(Records excerpted from a collection)

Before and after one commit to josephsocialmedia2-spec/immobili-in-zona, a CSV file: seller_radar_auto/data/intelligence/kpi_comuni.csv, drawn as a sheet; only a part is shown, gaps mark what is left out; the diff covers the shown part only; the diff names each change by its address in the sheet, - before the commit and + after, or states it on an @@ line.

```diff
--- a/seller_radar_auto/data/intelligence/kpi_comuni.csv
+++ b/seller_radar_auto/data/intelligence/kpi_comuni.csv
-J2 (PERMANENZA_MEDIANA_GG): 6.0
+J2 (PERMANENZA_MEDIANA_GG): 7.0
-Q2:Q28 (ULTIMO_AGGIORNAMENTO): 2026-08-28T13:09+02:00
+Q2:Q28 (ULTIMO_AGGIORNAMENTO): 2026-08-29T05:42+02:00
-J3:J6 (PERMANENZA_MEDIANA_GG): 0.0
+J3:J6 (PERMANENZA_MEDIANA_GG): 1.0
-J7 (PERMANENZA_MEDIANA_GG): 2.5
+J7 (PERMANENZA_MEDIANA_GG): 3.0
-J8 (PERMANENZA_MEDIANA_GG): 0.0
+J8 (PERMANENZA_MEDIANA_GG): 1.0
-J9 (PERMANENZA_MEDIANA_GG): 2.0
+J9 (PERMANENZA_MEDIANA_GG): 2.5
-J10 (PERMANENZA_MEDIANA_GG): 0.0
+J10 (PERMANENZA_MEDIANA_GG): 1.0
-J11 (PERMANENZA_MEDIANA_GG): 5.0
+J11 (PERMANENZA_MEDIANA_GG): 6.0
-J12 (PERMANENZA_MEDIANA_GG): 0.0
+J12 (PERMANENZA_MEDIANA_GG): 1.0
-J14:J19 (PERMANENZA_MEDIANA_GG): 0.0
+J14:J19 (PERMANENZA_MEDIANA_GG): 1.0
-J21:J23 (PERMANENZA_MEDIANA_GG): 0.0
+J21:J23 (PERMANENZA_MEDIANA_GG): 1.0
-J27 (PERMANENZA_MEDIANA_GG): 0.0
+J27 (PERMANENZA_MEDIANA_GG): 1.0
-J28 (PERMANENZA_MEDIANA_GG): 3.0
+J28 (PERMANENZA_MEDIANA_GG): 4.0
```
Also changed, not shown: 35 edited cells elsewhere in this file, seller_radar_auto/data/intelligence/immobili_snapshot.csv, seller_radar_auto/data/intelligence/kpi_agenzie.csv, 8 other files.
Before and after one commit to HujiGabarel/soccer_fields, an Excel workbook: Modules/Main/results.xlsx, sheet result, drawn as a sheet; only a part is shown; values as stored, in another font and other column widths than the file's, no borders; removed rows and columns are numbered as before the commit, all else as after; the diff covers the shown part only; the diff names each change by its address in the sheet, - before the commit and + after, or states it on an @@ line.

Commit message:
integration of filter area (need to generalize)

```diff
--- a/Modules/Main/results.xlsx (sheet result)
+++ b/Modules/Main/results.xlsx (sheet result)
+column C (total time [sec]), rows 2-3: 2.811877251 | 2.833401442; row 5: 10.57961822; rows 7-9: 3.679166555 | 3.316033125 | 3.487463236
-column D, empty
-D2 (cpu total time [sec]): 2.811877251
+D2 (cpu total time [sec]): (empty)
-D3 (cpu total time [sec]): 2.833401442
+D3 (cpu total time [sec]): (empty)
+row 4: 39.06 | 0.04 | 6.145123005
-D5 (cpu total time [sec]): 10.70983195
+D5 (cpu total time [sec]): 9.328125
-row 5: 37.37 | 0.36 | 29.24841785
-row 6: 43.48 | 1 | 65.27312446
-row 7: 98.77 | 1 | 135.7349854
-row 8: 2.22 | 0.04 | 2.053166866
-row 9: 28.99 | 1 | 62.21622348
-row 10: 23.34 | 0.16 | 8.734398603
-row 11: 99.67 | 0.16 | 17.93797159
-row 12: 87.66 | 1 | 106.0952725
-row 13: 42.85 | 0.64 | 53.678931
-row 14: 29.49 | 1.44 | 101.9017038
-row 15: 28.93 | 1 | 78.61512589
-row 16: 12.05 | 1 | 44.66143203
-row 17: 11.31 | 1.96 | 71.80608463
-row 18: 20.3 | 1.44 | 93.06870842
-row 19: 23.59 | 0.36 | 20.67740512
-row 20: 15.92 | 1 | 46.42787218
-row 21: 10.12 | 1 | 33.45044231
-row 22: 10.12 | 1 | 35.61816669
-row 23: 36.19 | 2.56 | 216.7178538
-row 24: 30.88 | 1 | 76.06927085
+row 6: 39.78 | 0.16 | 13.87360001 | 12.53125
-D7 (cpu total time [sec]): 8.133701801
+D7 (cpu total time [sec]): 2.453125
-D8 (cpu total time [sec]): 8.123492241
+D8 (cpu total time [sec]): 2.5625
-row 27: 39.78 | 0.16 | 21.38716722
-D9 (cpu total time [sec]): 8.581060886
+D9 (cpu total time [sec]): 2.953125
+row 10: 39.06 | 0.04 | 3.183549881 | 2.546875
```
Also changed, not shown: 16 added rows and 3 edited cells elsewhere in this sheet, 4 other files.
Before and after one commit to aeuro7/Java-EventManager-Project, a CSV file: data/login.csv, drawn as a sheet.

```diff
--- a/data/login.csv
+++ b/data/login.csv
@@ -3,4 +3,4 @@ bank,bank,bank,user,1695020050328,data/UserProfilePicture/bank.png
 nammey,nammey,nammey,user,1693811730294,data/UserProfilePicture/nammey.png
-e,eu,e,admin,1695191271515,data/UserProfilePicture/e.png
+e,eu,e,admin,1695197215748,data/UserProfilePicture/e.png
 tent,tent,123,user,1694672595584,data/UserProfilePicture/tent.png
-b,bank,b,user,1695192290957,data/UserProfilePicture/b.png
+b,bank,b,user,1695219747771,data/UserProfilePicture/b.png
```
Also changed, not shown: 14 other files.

§ **What you are asked to do**:
Output all of the data exactly.

§ **Completed task**:
Before and after one commit to josephsocialmedia2-spec/immobili-in-zona, a CSV file: seller_radar_auto/data/intelligence/kpi_comuni.csv, drawn as a sheet; only a part is shown, gaps mark what is left out; the diff covers the shown part only; the diff names each change by its address in the sheet, - before the commit and + after, or states it on an @@ line.

```diff
--- a/seller_radar_auto/data/intelligence/kpi_comuni.csv
+++ b/seller_radar_auto/data/intelligence/kpi_comuni.csv
-J2 (PERMANENZA_MEDIANA_GG): 6.0
+J2 (PERMANENZA_MEDIANA_GG): 7.0
-Q2:Q28 (ULTIMO_AGGIORNAMENTO): 2026-08-28T13:09+02:00
+Q2:Q28 (ULTIMO_AGGIORNAMENTO): 2026-08-29T05:42+02:00
-J3:J6 (PERMANENZA_MEDIANA_GG): 0.0
+J3:J6 (PERMANENZA_MEDIANA_GG): 1.0
-J7 (PERMANENZA_MEDIANA_GG): 2.5
+J7 (PERMANENZA_MEDIANA_GG): 3.0
-J8 (PERMANENZA_MEDIANA_GG): 0.0
+J8 (PERMANENZA_MEDIANA_GG): 1.0
-J9 (PERMANENZA_MEDIANA_GG): 2.0
+J9 (PERMANENZA_MEDIANA_GG): 2.5
-J10 (PERMANENZA_MEDIANA_GG): 0.0
+J10 (PERMANENZA_MEDIANA_GG): 1.0
-J11 (PERMANENZA_MEDIANA_GG): 5.0
+J11 (PERMANENZA_MEDIANA_GG): 6.0
-J12 (PERMANENZA_MEDIANA_GG): 0.0
+J12 (PERMANENZA_MEDIANA_GG): 1.0
-J14:J19 (PERMANENZA_MEDIANA_GG): 0.0
+J14:J19 (PERMANENZA_MEDIANA_GG): 1.0
-J21:J23 (PERMANENZA_MEDIANA_GG): 0.0
+J21:J23 (PERMANENZA_MEDIANA_GG): 1.0
-J27 (PERMANENZA_MEDIANA_GG): 0.0
+J27 (PERMANENZA_MEDIANA_GG): 1.0
-J28 (PERMANENZA_MEDIANA_GG): 3.0
+J28 (PERMANENZA_MEDIANA_GG): 4.0
```
Also changed, not shown: 35 edited cells elsewhere in this file, seller_radar_auto/data/intelligence/immobili_snapshot.csv, seller_radar_auto/data/intelligence/kpi_agenzie.csv, 8 other files.
Before and after one commit to HujiGabarel/soccer_fields, an Excel workbook: Modules/Main/results.xlsx, sheet result, drawn as a sheet; only a part is shown; values as stored, in another font and other column widths than the file's, no borders; removed rows and columns are numbered as before the commit, all else as after; the diff covers the shown part only; the diff names each change by its address in the sheet, - before the commit and + after, or states it on an @@ line.

Commit message:
integration of filter area (need to generalize)

```diff
--- a/Modules/Main/results.xlsx (sheet result)
+++ b/Modules/Main/results.xlsx (sheet result)
+column C (total time [sec]), rows 2-3: 2.811877251 | 2.833401442; row 5: 10.57961822; rows 7-9: 3.679166555 | 3.316033125 | 3.487463236
-column D, empty
-D2 (cpu total time [sec]): 2.811877251
+D2 (cpu total time [sec]): (empty)
-D3 (cpu total time [sec]): 2.833401442
+D3 (cpu total time [sec]): (empty)
+row 4: 39.06 | 0.04 | 6.145123005
-D5 (cpu total time [sec]): 10.70983195
+D5 (cpu total time [sec]): 9.328125
-row 5: 37.37 | 0.36 | 29.24841785
-row 6: 43.48 | 1 | 65.27312446
-row 7: 98.77 | 1 | 135.7349854
-row 8: 2.22 | 0.04 | 2.053166866
-row 9: 28.99 | 1 | 62.21622348
-row 10: 23.34 | 0.16 | 8.734398603
-row 11: 99.67 | 0.16 | 17.93797159
-row 12: 87.66 | 1 | 106.0952725
-row 13: 42.85 | 0.64 | 53.678931
-row 14: 29.49 | 1.44 | 101.9017038
-row 15: 28.93 | 1 | 78.61512589
-row 16: 12.05 | 1 | 44.66143203
-row 17: 11.31 | 1.96 | 71.80608463
-row 18: 20.3 | 1.44 | 93.06870842
-row 19: 23.59 | 0.36 | 20.67740512
-row 20: 15.92 | 1 | 46.42787218
-row 21: 10.12 | 1 | 33.45044231
-row 22: 10.12 | 1 | 35.61816669
-row 23: 36.19 | 2.56 | 216.7178538
-row 24: 30.88 | 1 | 76.06927085
+row 6: 39.78 | 0.16 | 13.87360001 | 12.53125
-D7 (cpu total time [sec]): 8.133701801
+D7 (cpu total time [sec]): 2.453125
-D8 (cpu total time [sec]): 8.123492241
+D8 (cpu total time [sec]): 2.5625
-row 27: 39.78 | 0.16 | 21.38716722
-D9 (cpu total time [sec]): 8.581060886
+D9 (cpu total time [sec]): 2.953125
+row 10: 39.06 | 0.04 | 3.183549881 | 2.546875
```
Also changed, not shown: 16 added rows and 3 edited cells elsewhere in this sheet, 4 other files.
Before and after one commit to aeuro7/Java-EventManager-Project, a CSV file: data/login.csv, drawn as a sheet.

```diff
--- a/data/login.csv
+++ b/data/login.csv
@@ -3,4 +3,4 @@ bank,bank,bank,user,1695020050328,data/UserProfilePicture/bank.png
 nammey,nammey,nammey,user,1693811730294,data/UserProfilePicture/nammey.png
-e,eu,e,admin,1695191271515,data/UserProfilePicture/e.png
+e,eu,e,admin,1695197215748,data/UserProfilePicture/e.png
 tent,tent,123,user,1694672595584,data/UserProfilePicture/tent.png
-b,bank,b,user,1695192290957,data/UserProfilePicture/b.png
+b,bank,b,user,1695219747771,data/UserProfilePicture/b.png
```
Also changed, not shown: 14 other files.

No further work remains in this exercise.